=== Required work ===
Copy every line of the data that contains the string "DesignerTool".

---- Extracted records

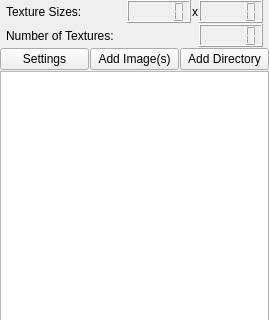
GameOverture/HarmonyEngine, file DesignerTool/src/WidgetAtlasGroup.ui: the form before one commit; both pictures show x 0 to 269 and y 0 to 320 of the 269 by 504 pixel window.
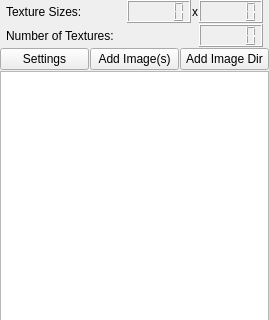
The form after the commit. Icons and pictures are not drawn.

What changed in the file:
```diff
--- a/DesignerTool/src/WidgetAtlasGroup.ui
+++ b/DesignerTool/src/WidgetAtlasGroup.ui
@@ -145,7 +145,7 @@
      <item>
       <widget class="QPushButton" name="btnAddDir">
        <property name="text">
-        <string>Add Directory</string>
+        <string>Add Image Dir</string>
        </property>
       </widget>
      </item>
```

--------

=== Answer space ===
GameOverture/HarmonyEngine, file DesignerTool/src/WidgetAtlasGroup.ui: the form before one commit; both pictures show x 0 to 269 and y 0 to 320 of the 269 by 504 pixel window.
--- a/DesignerTool/src/WidgetAtlasGroup.ui
+++ b/DesignerTool/src/WidgetAtlasGroup.ui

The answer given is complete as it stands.